Your goal » Every record here must be copied exactly, except for the images it holds.

- Opening Delimiter -

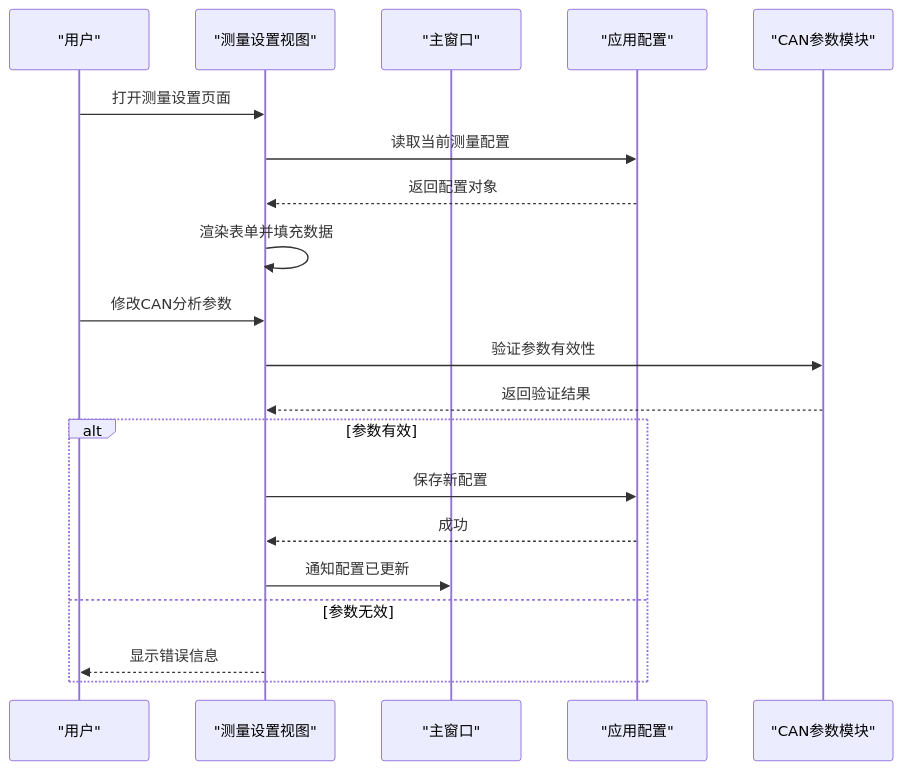
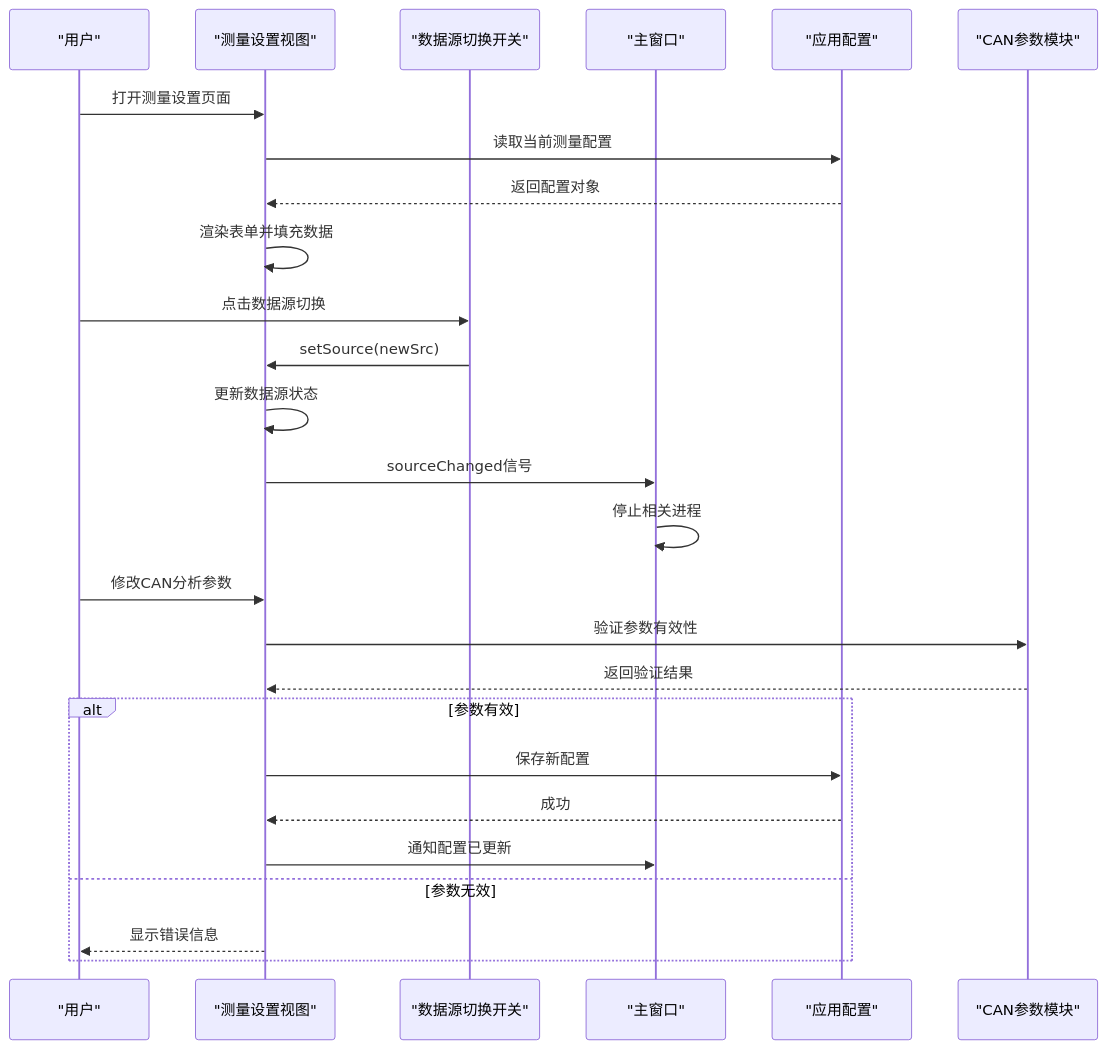
One commit to jakecai1225-design/OpenBus changed the third of 9 diagrams in .qoder/repowiki/zh/content/架构设计/UI系统设计/测量设置视图组件.md. Above: the diagram before and after it, drawn with Mermaid. The commit also changed other lines of this file and 16 other files, not shown here.

````diff
--- a/.qoder/repowiki/zh/content/架构设计/UI系统设计/测量设置视图组件.md
+++ b/.qoder/repowiki/zh/content/架构设计/UI系统设计/测量设置视图组件.md
@@ -164,22 +190,28 @@
 ```mermaid
 sequenceDiagram
 participant User as "用户"
 participant View as "测量设置视图"
+participant Switch as "数据源切换开关"
 participant MainWin as "主窗口"
 participant Config as "应用配置"
 participant CAN as "CAN参数模块"
 User->>View : 打开测量设置页面
 View->>Config : 读取当前测量配置
 Config-->>View : 返回配置对象
 View->>View : 渲染表单并填充数据
+User->>Switch : 点击数据源切换
+Switch->>View : setSource(newSrc)
+View->>View : 更新数据源状态
+View->>MainWin : sourceChanged信号
+MainWin->>MainWin : 停止相关进程
 User->>View : 修改CAN分析参数
 View->>CAN : 验证参数有效性
 CAN-->>View : 返回验证结果
 alt 参数有效
 View->>Config : 保存新配置
 Config-->>View : 成功
 View->>MainWin : 通知配置已更新
 else 参数无效
 View-->>User : 显示错误信息
 end
 ```
````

- Closing Delimiter -

Written answer »
One commit to jakecai1225-design/OpenBus changed the third of 9 diagrams in .qoder/repowiki/zh/content/架构设计/UI系统设计/测量设置视图组件.md. Above: the diagram before and after it, drawn with Mermaid. The commit also changed other lines of this file and 16 other files, not shown here.

````diff
--- a/.qoder/repowiki/zh/content/架构设计/UI系统设计/测量设置视图组件.md
+++ b/.qoder/repowiki/zh/content/架构设计/UI系统设计/测量设置视图组件.md
@@ -164,22 +190,28 @@
 ```mermaid
 sequenceDiagram
 participant User as "用户"
 participant View as "测量设置视图"
+participant Switch as "数据源切换开关"
 participant MainWin as "主窗口"
 participant Config as "应用配置"
 participant CAN as "CAN参数模块"
 User->>View : 打开测量设置页面
 View->>Config : 读取当前测量配置
 Config-->>View : 返回配置对象
 View->>View : 渲染表单并填充数据
+User->>Switch : 点击数据源切换
+Switch->>View : setSource(newSrc)
+View->>View : 更新数据源状态
+View->>MainWin : sourceChanged信号
+MainWin->>MainWin : 停止相关进程
 User->>View : 修改CAN分析参数
 View->>CAN : 验证参数有效性
 CAN-->>View : 返回验证结果
 alt 参数有效
 View->>Config : 保存新配置
 Config-->>View : 成功
 View->>MainWin : 通知配置已更新
 else 参数无效
 View-->>User : 显示错误信息
 end
 ```
````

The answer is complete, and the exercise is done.